The Affordable Care Act has changed this. Because insurance companies can no longer deny coverage based on a pre-exisiting condition, they cannot deny covering someone simply on the basis of their transgender status.
#2 Transgender Health Exclusions in Insurance Policies
Almost every public and private insurance policy has an "exclusion" written into the terms of it's contract absconding themselves from covering transition related procedures.
This means that even trans* people who do have health insurance often pay out of pocket for transition related medical care.
Hormones can average up to $100 per month
Average therapy is around $100 per session
Surgeries range from $5,000 to $50,000 with some phalloplasties up to $100,000
Insurance companies often interpret their policies very broadly to avoid covering care for trans* patients by claiming that more general medical conditions are the result of trans* treatments or procedures.
#3 Insurance Policies Function on a Gender Binary that Denies Coverage for Services Many Trans* Patients Need
Insurance companies often do not cover care based assumptions about the patient based on gender.

For example, they may refuse to pay for a PAP smear needed by a trans* man, or a prostate exam for a trans* woman, even though that person requires such preventative exams to stay healthy.
In January of 2013, the Insurance Division of the Dept. of Consumer and Business Services made Trans* exclusions illegal in the State of Oregon.
A bulletin was issued, effective immediately, specifically stating:

Health insurers cannot categorically exclude trans* patients from coverage
Health insurers must provide coverage of treatments for all trans* patients if they provide coverage of those services for other policy holders
Health insurers may not deny treatment based on the policy holders actual or perceived gender.
The statewide mandate for the coverage of mental health services must also be applied to trans* patients.
Gender is an internal and external identity, often rooted in groupings of social behaviors, presentations and patterns. Often gender identities reside along the spectrum of masculine-androgynous-feminine, though many are not fixed.
Sex and gender often interact, but they are not the same thing.
Everyone has a gender identity.
Gender is incredibly complex. It doesn't actually exist on a binary and isn't always a function of sex, but we often catagorize it as though it is.
Drivers license/ID documents
Music festivals
Health clinics
And, apparently, ball point pens...
Gender queer
Two Spirited
Gender non-conforming
Drag queen
Drag king
It is respectful to address a person by the name and pronouns they prefer, and it is okay to ask politely.

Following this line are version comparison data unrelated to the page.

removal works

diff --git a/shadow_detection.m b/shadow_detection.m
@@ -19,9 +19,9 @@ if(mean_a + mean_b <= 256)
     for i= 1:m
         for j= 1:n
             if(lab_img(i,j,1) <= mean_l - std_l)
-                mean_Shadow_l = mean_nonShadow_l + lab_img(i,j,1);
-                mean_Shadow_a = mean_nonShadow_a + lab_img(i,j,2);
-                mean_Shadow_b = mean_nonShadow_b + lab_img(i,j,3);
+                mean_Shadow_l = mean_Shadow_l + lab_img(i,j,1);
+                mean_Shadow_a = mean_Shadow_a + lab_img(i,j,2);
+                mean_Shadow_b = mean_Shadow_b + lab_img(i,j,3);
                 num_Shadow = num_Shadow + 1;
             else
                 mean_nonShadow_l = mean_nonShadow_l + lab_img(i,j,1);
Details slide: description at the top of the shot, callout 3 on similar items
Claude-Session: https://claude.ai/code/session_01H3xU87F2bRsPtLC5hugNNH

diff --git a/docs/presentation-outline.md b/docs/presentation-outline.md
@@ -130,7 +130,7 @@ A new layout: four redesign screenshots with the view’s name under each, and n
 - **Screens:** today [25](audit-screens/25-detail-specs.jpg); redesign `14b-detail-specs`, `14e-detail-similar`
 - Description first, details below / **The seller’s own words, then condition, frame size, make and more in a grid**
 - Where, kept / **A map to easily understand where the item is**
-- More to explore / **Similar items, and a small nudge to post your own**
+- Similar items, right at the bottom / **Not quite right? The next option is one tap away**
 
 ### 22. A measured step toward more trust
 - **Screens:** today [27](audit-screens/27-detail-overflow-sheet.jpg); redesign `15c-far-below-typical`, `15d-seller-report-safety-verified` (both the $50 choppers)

It is also respectful to use the language that person uses to identify their body parts.
Some terms to become familiar with:
Sexual reassignment (or alignment) surgery
Hormone therapy or Hormone Replacement Therapy (HRT)
Top Surgery
Bottom Surgery
It is disrespectful to:

Use the wrong name, pronouns or other gendered language

Ask questions that do not directly pertain to that persons health out of curiosity.

Suggest that a non-related health condition is the consequence of a person's gender identity

Assume you know more about a patient's gender related therapies than they do

Use gender related slurs, refer to a person as "it", or do anything that might make that person feel anything less that fully human
Hormone Therapy- Estrogen, Testosterone, Hormone Blockers, Puberty Delay

Chest Surgeries- Breast Augmentation, Masectomy

Genital Surgeries- vaginoplasty, phalloplasty and others


Tracheal Shave

Facial Feminization Surgery


Voice feminization surgery or voice lessons
National Student Nursing Association Conference
Jaxon Mitchell

Some Useful Resources
National Center for Transgender Equality- transequality.org

Transgender Law Center- transgenderlawcenter.org

World Professional Association for Transgender Health- wpath.org

Basic Rights Oregon Trans Justice Program- basicrights.org/programs/transgender-justice

Hudson's FTM Resource Guide- ftmguide.org

Laura's Playground (MTF Resources)- lauras-playground.com

Jaxon Mitchell
Full transcript